The only exception to this is if you are buying a property that is Leasehold, as the landlord should pay for buildings insurance, although you’ll probably find that this is paid for from part of your service charge.
The reason for this is that they want to know that should anything happen to the property (fire, subsidence, natural disaster etc), the insurance would pay out for it to be put right and this therefore protects the mortgage lenders assets (because until you pay your mortgage off, part of it belongs to the mortgage lender). It’s important to note that this insurance needs to be in place from the point of exchanging contracts.
There is no legal requirement to have house insurance (although you will require buildings insurance if you have a mortgage), however you should think about what would happen if you were burgled, had a flood or a fire, how would you afford to replace all of the contents?
According to MoneySuperMarket data, the average annual price for overall home insurance is £113 (January – March 2017), or the equivalent of £2.18 per week. The average annual premium for buildings insurance over the same period was £80. For contents insurance the average annual price was £53.

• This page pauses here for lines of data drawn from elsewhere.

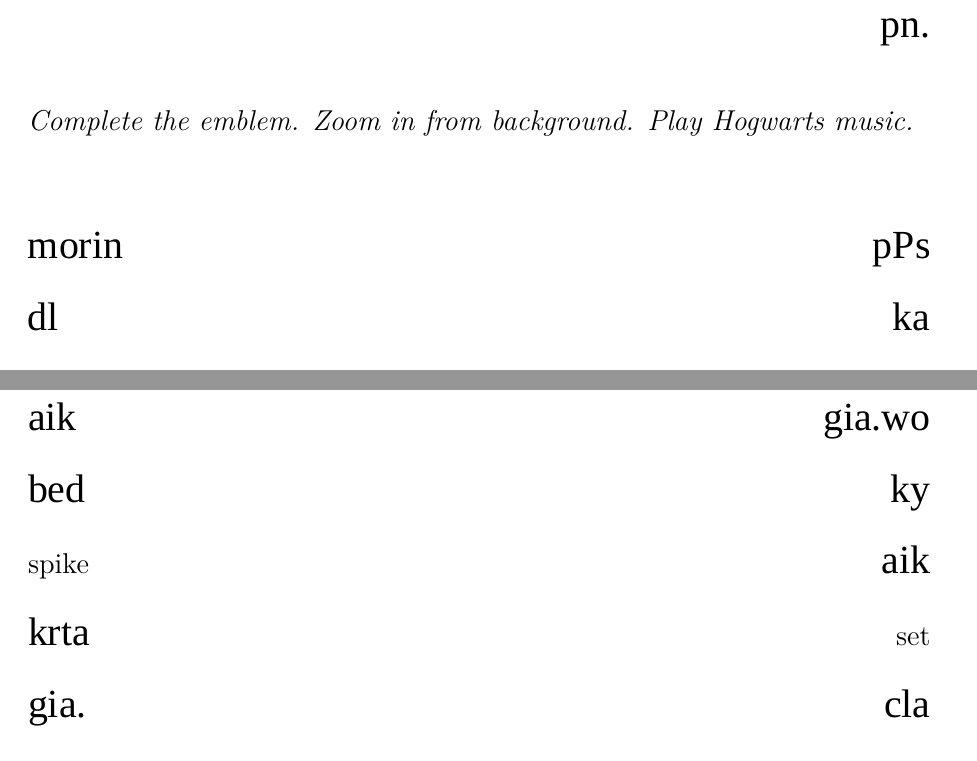
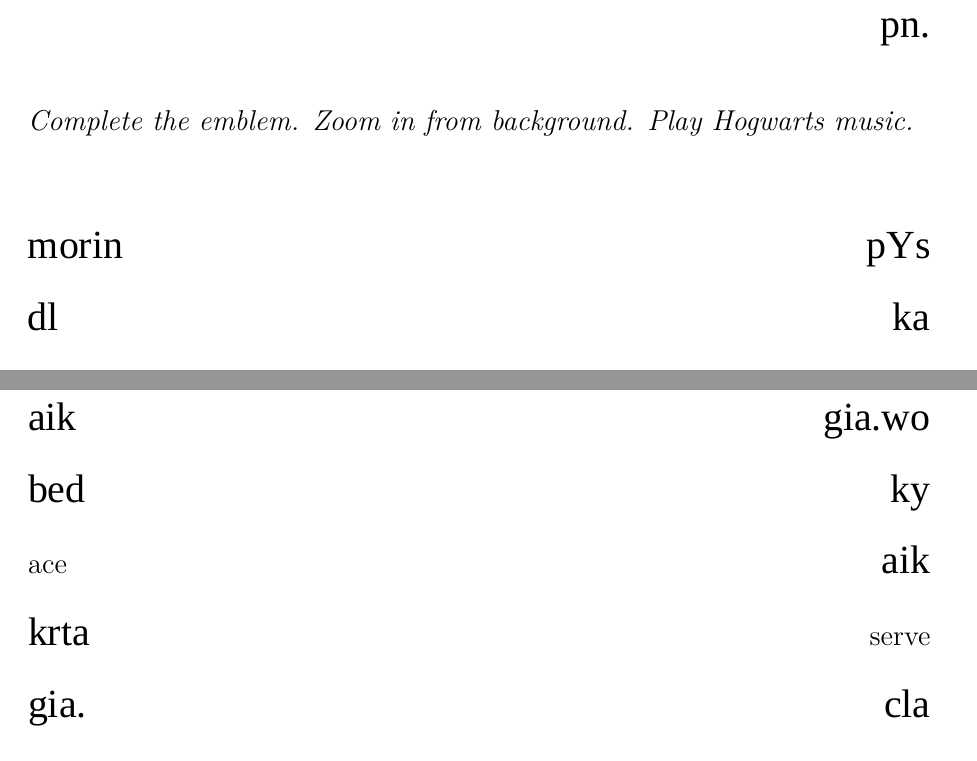
Before and after one commit to abid-mujtaba/shoaib-skit-urdu, a LaTeX document (skit-en.tex): two parts of pages 24 and 28 of 29, joined at a grey line, cut so that both start at the same text. Compiled offline with XeLaTeX; a missing font is replaced by an installed copy or a similar font.

Commit message:
Minor corrections.

```diff
--- a/skit-en.tex
+++ b/skit-en.tex
@@ -188,7 +188,7 @@ awr aPs ka flmi pn.
 
 \instr{Complete the emblem. Zoom in from background. Play Hogwarts music.}
 
-pPs morin ka dl antVar, aJvrab, axtiaq, mxtaq awr aIs jisy digr mrdano namwN sy bHrta roa.
+pYs morin ka dl antVar, aJvrab, axtiaq, mxtaq awr aIs jisy digr mrdano namwN sy bHrta roa.
 \en{Sorting hat} ki pixn gwUi mkml owny ka wqt qrib A roa tHa.
 
 \instr{Play video of Meray Khwabon main jo Ayee with SRK replaced with Joji}
@@ -214,7 +214,7 @@ ab swal Srf io tHa ko kia \en{Joji} wo xKS tHa js ka Zkr \en{sorting hat} ny kia
 % Skits of Joji and Mehreen interaction where Mehreen's fears are ermoved
 
 aIs vrh \en{Joji} \en{left-wing} sy \en{dribble} krta owa morin ky dl ky \en{defenders} kw \en{dodge} krta gia.% awr pIHr \en{goooal}.
-wo aik ky bed aik \en{spike set} krta cla gia.
+wo aik ky bed aik \en{ace serve} krta cla gia.
 awr aIs vrh wo morin ky dl ka \en{game set match} krny miN kamiab ow gia.
 
 
```
Also changed, not shown: skit-en.tex (6 more changed lines).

Please note the content of this blog is for guidance purposes only and does not constitute for professional advice. Contact us today at firstname.lastname@example.org or by calling 01473 216950.